_WHAT IS BEING ASKED_: Set down a precise copy of the whole listing.

_MATERIAL TO PROCESS_:
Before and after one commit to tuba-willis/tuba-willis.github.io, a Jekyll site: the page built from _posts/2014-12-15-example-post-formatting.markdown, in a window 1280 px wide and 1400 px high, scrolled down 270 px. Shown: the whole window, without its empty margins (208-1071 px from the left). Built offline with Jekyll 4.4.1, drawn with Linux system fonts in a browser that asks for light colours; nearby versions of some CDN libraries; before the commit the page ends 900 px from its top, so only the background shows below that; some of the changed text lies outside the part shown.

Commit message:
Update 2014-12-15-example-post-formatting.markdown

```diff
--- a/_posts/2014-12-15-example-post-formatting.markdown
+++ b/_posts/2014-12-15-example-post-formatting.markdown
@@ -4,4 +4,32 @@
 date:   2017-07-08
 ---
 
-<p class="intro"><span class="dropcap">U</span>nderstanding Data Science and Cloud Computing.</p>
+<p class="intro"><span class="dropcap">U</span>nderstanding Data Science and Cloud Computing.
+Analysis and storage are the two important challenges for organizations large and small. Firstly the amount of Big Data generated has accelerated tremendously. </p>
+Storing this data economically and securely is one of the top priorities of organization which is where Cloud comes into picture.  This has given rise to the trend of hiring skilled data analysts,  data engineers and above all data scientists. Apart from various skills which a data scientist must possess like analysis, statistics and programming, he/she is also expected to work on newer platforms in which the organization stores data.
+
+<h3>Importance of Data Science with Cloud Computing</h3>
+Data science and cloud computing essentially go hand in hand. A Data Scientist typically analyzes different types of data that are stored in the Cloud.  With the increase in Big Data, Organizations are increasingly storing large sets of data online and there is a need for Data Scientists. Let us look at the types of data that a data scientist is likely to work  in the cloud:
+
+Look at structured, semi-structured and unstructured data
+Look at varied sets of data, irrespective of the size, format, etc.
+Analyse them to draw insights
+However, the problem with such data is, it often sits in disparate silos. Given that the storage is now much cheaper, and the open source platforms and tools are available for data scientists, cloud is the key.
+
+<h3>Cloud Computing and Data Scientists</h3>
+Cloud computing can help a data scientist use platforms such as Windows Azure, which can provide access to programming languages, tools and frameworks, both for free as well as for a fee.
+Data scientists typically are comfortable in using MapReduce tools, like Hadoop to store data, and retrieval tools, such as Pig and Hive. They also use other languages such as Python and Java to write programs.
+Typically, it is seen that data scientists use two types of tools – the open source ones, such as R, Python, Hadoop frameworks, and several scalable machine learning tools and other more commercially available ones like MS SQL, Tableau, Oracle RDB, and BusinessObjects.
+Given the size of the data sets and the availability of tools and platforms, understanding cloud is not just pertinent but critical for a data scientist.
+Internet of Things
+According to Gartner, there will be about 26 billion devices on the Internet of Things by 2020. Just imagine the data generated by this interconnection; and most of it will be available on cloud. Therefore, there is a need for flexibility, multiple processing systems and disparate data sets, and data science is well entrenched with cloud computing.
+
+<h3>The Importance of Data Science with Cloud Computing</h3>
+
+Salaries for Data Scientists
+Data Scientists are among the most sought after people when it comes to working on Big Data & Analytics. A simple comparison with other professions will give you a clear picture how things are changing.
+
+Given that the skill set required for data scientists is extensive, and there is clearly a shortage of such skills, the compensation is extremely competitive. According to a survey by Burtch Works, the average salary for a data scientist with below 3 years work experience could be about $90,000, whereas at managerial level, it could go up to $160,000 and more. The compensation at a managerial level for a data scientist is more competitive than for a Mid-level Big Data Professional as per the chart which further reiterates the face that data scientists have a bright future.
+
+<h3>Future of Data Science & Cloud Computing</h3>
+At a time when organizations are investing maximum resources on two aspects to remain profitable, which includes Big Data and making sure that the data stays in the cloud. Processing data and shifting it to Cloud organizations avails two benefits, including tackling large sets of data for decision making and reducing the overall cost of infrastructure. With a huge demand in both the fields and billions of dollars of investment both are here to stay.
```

_RESULT FOR THIS TASK_:
Before and after one commit to tuba-willis/tuba-willis.github.io, a Jekyll site: the page built from _posts/2014-12-15-example-post-formatting.markdown, in a window 1280 px wide and 1400 px high, scrolled down 270 px. Shown: the whole window, without its empty margins (208-1071 px from the left). Built offline with Jekyll 4.4.1, drawn with Linux system fonts in a browser that asks for light colours; nearby versions of some CDN libraries; before the commit the page ends 900 px from its top, so only the background shows below that; some of the changed text lies outside the part shown.

Commit message:
Update 2014-12-15-example-post-formatting.markdown

```diff
--- a/_posts/2014-12-15-example-post-formatting.markdown
+++ b/_posts/2014-12-15-example-post-formatting.markdown
@@ -4,4 +4,32 @@
 date:   2017-07-08
 ---
 
-<p class="intro"><span class="dropcap">U</span>nderstanding Data Science and Cloud Computing.</p>
+<p class="intro"><span class="dropcap">U</span>nderstanding Data Science and Cloud Computing.
+Analysis and storage are the two important challenges for organizations large and small. Firstly the amount of Big Data generated has accelerated tremendously. </p>
+Storing this data economically and securely is one of the top priorities of organization which is where Cloud comes into picture.  This has given rise to the trend of hiring skilled data analysts,  data engineers and above all data scientists. Apart from various skills which a data scientist must possess like analysis, statistics and programming, he/she is also expected to work on newer platforms in which the organization stores data.
+
+<h3>Importance of Data Science with Cloud Computing</h3>
+Data science and cloud computing essentially go hand in hand. A Data Scientist typically analyzes different types of data that are stored in the Cloud.  With the increase in Big Data, Organizations are increasingly storing large sets of data online and there is a need for Data Scientists. Let us look at the types of data that a data scientist is likely to work  in the cloud:
+
+Look at structured, semi-structured and unstructured data
+Look at varied sets of data, irrespective of the size, format, etc.
+Analyse them to draw insights
+However, the problem with such data is, it often sits in disparate silos. Given that the storage is now much cheaper, and the open source platforms and tools are available for data scientists, cloud is the key.
+
+<h3>Cloud Computing and Data Scientists</h3>
+Cloud computing can help a data scientist use platforms such as Windows Azure, which can provide access to programming languages, tools and frameworks, both for free as well as for a fee.
+Data scientists typically are comfortable in using MapReduce tools, like Hadoop to store data, and retrieval tools, such as Pig and Hive. They also use other languages such as Python and Java to write programs.
+Typically, it is seen that data scientists use two types of tools – the open source ones, such as R, Python, Hadoop frameworks, and several scalable machine learning tools and other more commercially available ones like MS SQL, Tableau, Oracle RDB, and BusinessObjects.
+Given the size of the data sets and the availability of tools and platforms, understanding cloud is not just pertinent but critical for a data scientist.
+Internet of Things
+According to Gartner, there will be about 26 billion devices on the Internet of Things by 2020. Just imagine the data generated by this interconnection; and most of it will be available on cloud. Therefore, there is a need for flexibility, multiple processing systems and disparate data sets, and data science is well entrenched with cloud computing.
+
+<h3>The Importance of Data Science with Cloud Computing</h3>
+
+Salaries for Data Scientists
+Data Scientists are among the most sought after people when it comes to working on Big Data & Analytics. A simple comparison with other professions will give you a clear picture how things are changing.
+
+Given that the skill set required for data scientists is extensive, and there is clearly a shortage of such skills, the compensation is extremely competitive. According to a survey by Burtch Works, the average salary for a data scientist with below 3 years work experience could be about $90,000, whereas at managerial level, it could go up to $160,000 and more. The compensation at a managerial level for a data scientist is more competitive than for a Mid-level Big Data Professional as per the chart which further reiterates the face that data scientists have a bright future.
+
+<h3>Future of Data Science & Cloud Computing</h3>
+At a time when organizations are investing maximum resources on two aspects to remain profitable, which includes Big Data and making sure that the data stays in the cloud. Processing data and shifting it to Cloud organizations avails two benefits, including tackling large sets of data for decision making and reducing the overall cost of infrastructure. With a huge demand in both the fields and billions of dollars of investment both are here to stay.
```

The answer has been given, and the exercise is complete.